— What is being asked —
Every line with the string "background" must be copied from the entries below.

[Extracted data entries]
<<<<

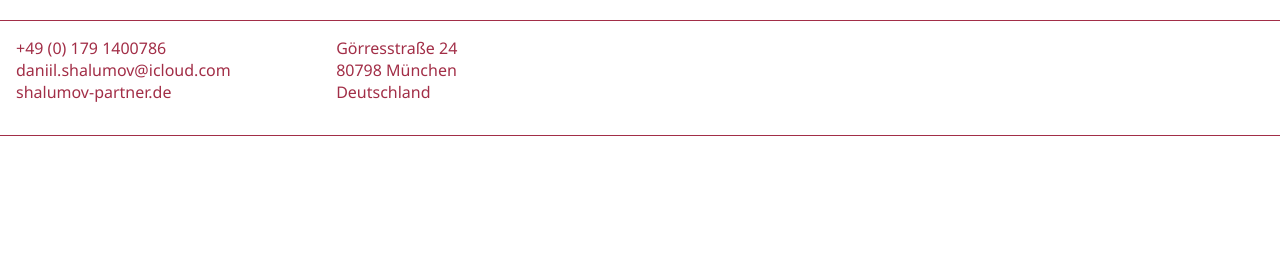
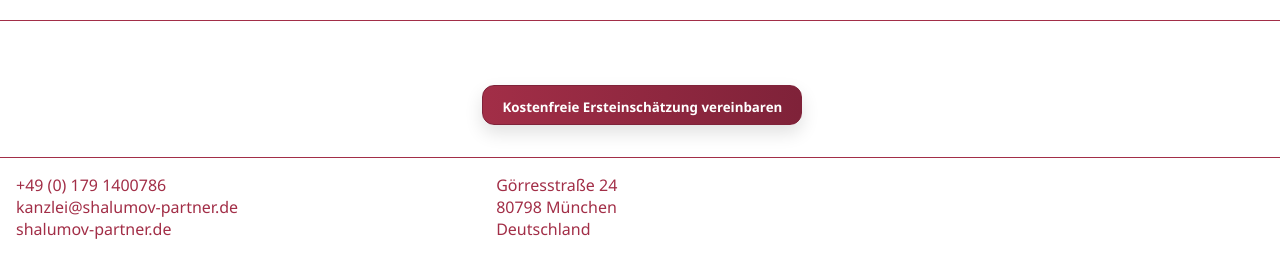
Before and after one commit to graphineer/shalumov-partners, a plain HTML site: page index.html in a window 1280 px wide. Shown: the part 3020-3292 px from the top of the page. Before the commit the page ends 3270 px from the top, so only its background shows below. Drawn offline with Linux system fonts and the light colour scheme.

Commit message:
kontakt changes

```diff
--- a/index.html
+++ b/index.html
@@ -115,7 +115,7 @@
           id="cta-daniil"
           type="button"
           class="button"
-          onclick="window.location.href = '#contact'"
+          onclick="window.location.href='mailto:kanzlei@shalumov-partner.de'"
         >
           Jetzt Kontakt aufnehmen
         </button>
@@ -145,7 +145,7 @@
           id="cta-berov"
           type="button"
           class="button"
-          onclick="window.location.href = '#contact'"
+          onclick="window.location.href='mailto:kanzlei@shalumov-partner.de'"
         >
           Jetzt Kontakt aufnehmen
         </button>
@@ -161,7 +161,7 @@
         <div class="contact-phone">
           <p class="select-animate">
             +49 (0) 179 1400786 <br />
-            daniil.shalumov@icloud.com <br />
+            kanzlei@shalumov-partner.de <br />
             shalumov-partner.de
           </p>
         </div>
@@ -174,9 +174,16 @@
             Deutschland
           </p>
         </div>
-        <div class="empty2"></div>
-        <div class="empty3"></div>
-        <div class="empty4"></div>
+        <div class="contact-cta">
+          <button
+            id="contact-cta"
+            type="button"
+            class="button"
+            onclick="window.location.href='mailto:kanzlei@shalumov-partner.de'"
+          >
+            Kostenfreie Ersteinschätzung vereinbaren
+          </button>
+        </div>
       </div>
     </section>
   </body>
--- a/style.css
+++ b/style.css
@@ -534,13 +534,13 @@ img + button:hover,
 .contact-grid {
   border-top: 0.5px var(--dark-blue) solid;
   display: grid;
-  grid-template-columns: repeat(4, 1fr);
+  grid-template-columns: 1.2fr 1fr 1fr;
   grid-gap: 0.5px;
   background-color: var(--dark-blue);
-  grid-template-rows: 1fr 1fr;
+  grid-template-rows: auto auto;
   grid-template-areas:
-    "phone-number adress space space"
-    "space2 empty empty empty";
+    "contact-cta contact-cta contact-cta"
+    "phone-number adress adress";
 }
 
 .contact-phone {
@@ -551,17 +551,45 @@ img + button:hover,
   grid-area: adress;
 }
 
+.contact-cta {
+  grid-area: contact-cta;
+  display: flex;
+  align-items: center;
+  justify-content: center;
+}
+
 .contact-grid > div {
   background-color: var(--light-beige-background);
   padding: 1rem 1rem 2rem;
 }
 
-.empty2 {
-  grid-area: space;
+#contact-cta {
+  background: linear-gradient(90deg, #a22e47, #7f2239);
+  color: #fff;
+  border: 1px solid #7f2239;
+  border-radius: 12px;
+  padding: 0.9em 1.2em;
+  font-weight: 700;
+  box-shadow: 0 8px 18px rgba(0,0,0,0.12);
+  width: 100%;
+  max-width: 320px;
 }
 
-.empty3 {
-  grid-area: empty;
+#contact-cta:hover {
+  background: linear-gradient(90deg, #7f2239, #a22e47);
+  box-shadow: 0 10px 24px rgba(0,0,0,0.16);
+}
+
+@media (max-width: 900px){
+  .contact-grid{
+    grid-template-columns: 1fr;
+    grid-template-areas:
+      "contact-cta"
+      "phone-number"
+      "adress";
+  }
+  .contact-cta{ justify-content: center; }
+  #contact-cta{ width: 100%; }
 }
 
 .animate-fadein {
--- a/translations.js
+++ b/translations.js
@@ -20,6 +20,7 @@ const translations = {
     '#card3-text': 'Im Wirtschaftsrecht beraten und vertreten wir Unternehmen, Gesellschafter und Gründer mit einem klaren Verständnis für unternehmerische Abläufe. Unsere Schwerpunkte liegen im Gesellschaftsrecht, Insolvenzrecht, bei der Gründung von Unternehmen, Umstrukturierungen sowie der laufenden rechtlichen Begleitung von Unternehmen. Wir verbinden juristische Präzision mit wirtschaftlichem Denken und entwickeln praxisnahe, belastbare Lösungen.',
     '#cta-daniil': 'Jetzt Kontakt aufnehmen',
     '#cta-berov': 'Jetzt Kontakt aufnehmen',
+    '#contact-cta': 'Kostenfreie Ersteinschätzung vereinbaren',
     '#daniil-p1': 'Rechtsanwalt Daniil Shalumov ist als Rechtsanwalt in München tätig und berät nationale wie internationale Mandanten in den Bereichen Strafrecht und Wirtschaftsstrafrecht, Handels- und Gesellschaftsrecht sowie Insolvenzrecht. Die Beratung erfolgt auf Deutsch, Englisch und Russisch und richtet sich sowohl an Unternehmer, Führungskräfte als auch an Privatpersonen mit komplexen rechtlichen Fragestellungen.',
     '#daniil-p2': 'Seine juristische Ausbildung und praktische Erfahrung sammelte Rechtsanwalt Shalumov unter anderem in einer international tätigen Großkanzlei sowie im Ausland. Diese Stationen haben seinen Blick für wirtschaftliche Zusammenhänge, internationale Sachverhalte und strategische Prozessführung nachhaltig geprägt.',
     '#daniil-p3': 'Als ehemaliger Leistungssportler steht Rechtsanwalt Shalumov für ein hohes Maß an Disziplin, Belastbarkeit und Zielorientierung. Was im Sport Voraussetzung für Erfolg ist, gilt für ihn ebenso im Mandat: maximales Engagement, strategischer Weitblick und absolute Fokussierung auf das bestmögliche Ergebnis.',
@@ -50,6 +51,7 @@ const translations = {
     '#card3-text': 'In commercial law we advise and represent companies, shareholders and founders with a clear understanding of business processes. We focus on corporate law, insolvency, company formation, restructurings and ongoing legal support for businesses. We combine legal precision with commercial thinking to deliver practical, reliable solutions.',
     '#cta-daniil': 'Contact us now',
     '#cta-berov': 'Contact us now',
+    '#contact-cta': 'Request a free initial assessment',
     '#daniil-p1': 'Attorney Daniil Shalumov practices law in Munich and advises national and international clients in criminal law and economic criminal law, commercial and corporate law as well as insolvency law. He advises in German, English and Russian and serves businesses, executives and private clients with complex legal issues.',
     '#daniil-p2': 'He gained legal training and practical experience, among other places, in an internationally active large law firm and abroad. These stations have shaped his view of economic contexts, international matters and strategic litigation.',
     '#daniil-p3': 'As a former competitive athlete, attorney Shalumov stands for a high degree of discipline, resilience and goal orientation. What is required for success in sports also applies to his mandates: maximum commitment, strategic vision and absolute focus on the best possible result.',
@@ -80,6 +82,7 @@ const translations = {
     '#card3-text': 'В сфере торгового права мы консультируем компании, участников и основателей, хорошо понимая бизнес-процессы. Наши акценты — корпоративное право, несостоятельность, создание компаний, реструктуризации и постоянное юридическое сопровождение бизнеса. Мы соединяем юридическую точность с предпринимательским мышлением и предлагаем практичные, надежные решения.',
     '#cta-daniil': 'Связаться сейчас',
     '#cta-berov': 'Связаться сейчас',
+    '#contact-cta': 'Запросить бесплатную первичную оценку',
     '#daniil-p1': 'Адвокат Даниил Шалумов работает в Мюнхене и консультирует национальных и международных клиентов в области уголовного и экономического уголовного права, торгового и корпоративного права, а также банкротства. Консультации проводятся на немецком, английском и русском языках.',
     '#daniil-p2': 'Юридическое образование и практический опыт он получил, в том числе, в международной крупной фирме и за рубежом. Эти этапы сформировали его взгляд на экономические связи, международные вопросы и стратегическое ведение дел.',
     '#daniil-p3': 'Как бывший спортсмен высокого уровня, адвокат Шалумов характеризуется дисциплиной, стрессоустойчивостью и целеустремленностью. То, что необходимо для успеха в спорте, применимо и в работе с клиентами: максимальная вовлеченность, стратегическое мышление и концентрация на наилучшем результате.',
@@ -110,6 +113,7 @@ const translations = {
     '#card3-text': 'В търговското право консултираме и представляваме компании, съдружници и основатели с ясно разбиране за бизнес процесите. Акцентите ни са корпоративно право, несъстоятелност, учредяване на компании, преструктурирания и текущо правно обслужване. Съчетававаме юридическа прецизност с предприемаческо мислене за практични, надеждни решения.',
     '#cta-daniil': 'Свържете се с нас',
     '#cta-berov': 'Свържете се с нас',
+    '#contact-cta': 'Заявете безплатна първоначална оценка',
     '#daniil-p1': 'Адвокат Даниил Шалумов практикува в Мюнхен и консултира национални и международни клиенти в областта на наказателното и икономическото наказателно право, търговското и корпоративното право, както и в областта на несъстоятелността. Консултациите се предлагат на немски, английски и руски.',
     '#daniil-p2': 'Той е придобил юридическото си образование и практически опит, между другото, в международна голяма адвокатска кантора и в чужбина. Тези етапи са формирали неговия поглед върху икономическите връзки, международните въпроси и стратегическото водене на дела.',
     '#daniil-p3': 'Като бивш спортист на високо ниво, адвокат Шалумов е характеризиран с дисциплина, устойчивост и целенасоченост. Това, което е необходимо за успеха в спорта, се прилага и в работата с клиентите: максимална отдаденост, стратегическо мислене и фокус върху възможно най-добрия резултат.',
@@ -141,6 +145,7 @@ const translations = {
     '#card3-text': 'Во трговското право советуваме и застапуваме компании, сопственици и основачи со јасно разбирање на деловните процеси. Фокусот ни е на корпоративно право, стечај, основање компании, реструктурирања и тековна правна поддршка. Спојуваме правна прецизност со деловно размислување за практични, сигурни решенија.',
     '#cta-daniil': 'Контактирајте нè сега',
     '#cta-berov': 'Контактирајте нè сега',
+    '#contact-cta': 'Побарајте бесплатна првична проценка',
     '#daniil-p1': 'Адвокат Даниил Шалумов работи во Минхен и ги советува националните и меѓународните клиенти во кривичното и економското кривично право, трговското и корпоративното право, како и во стечајните прашања. Консултациите се достапни на германски, англиски и руски.',
     '#daniil-p2': 'Тој стекнал правно образование и практично искуство, меѓу другото, во меѓународна голема адвокатска канцеларија и во странство. Тие искуства ја обликувале неговата перспектива за економските врски, меѓународните прашања и стратешкото водење на постапки.',
     '#daniil-p3': 'Како поранешен врвен спортист, адвокат Шалумов е познат по дисциплина, издржливост и целосна фокусираност. Она што е потребно за успехот во спортот важи и за работата со клиентите: максимална посветеност, стратешко размислување и фокус на најдобриот можен резултат.',
```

>>>>

— Written reply —
Before and after one commit to graphineer/shalumov-partners, a plain HTML site: page index.html in a window 1280 px wide. Shown: the part 3020-3292 px from the top of the page. Before the commit the page ends 3270 px from the top, so only its background shows below. Drawn offline with Linux system fonts and the light colour scheme.
   background-color: var(--dark-blue);
   background-color: var(--light-beige-background);
+  background: linear-gradient(90deg, #a22e47, #7f2239);
+  background: linear-gradient(90deg, #7f2239, #a22e47);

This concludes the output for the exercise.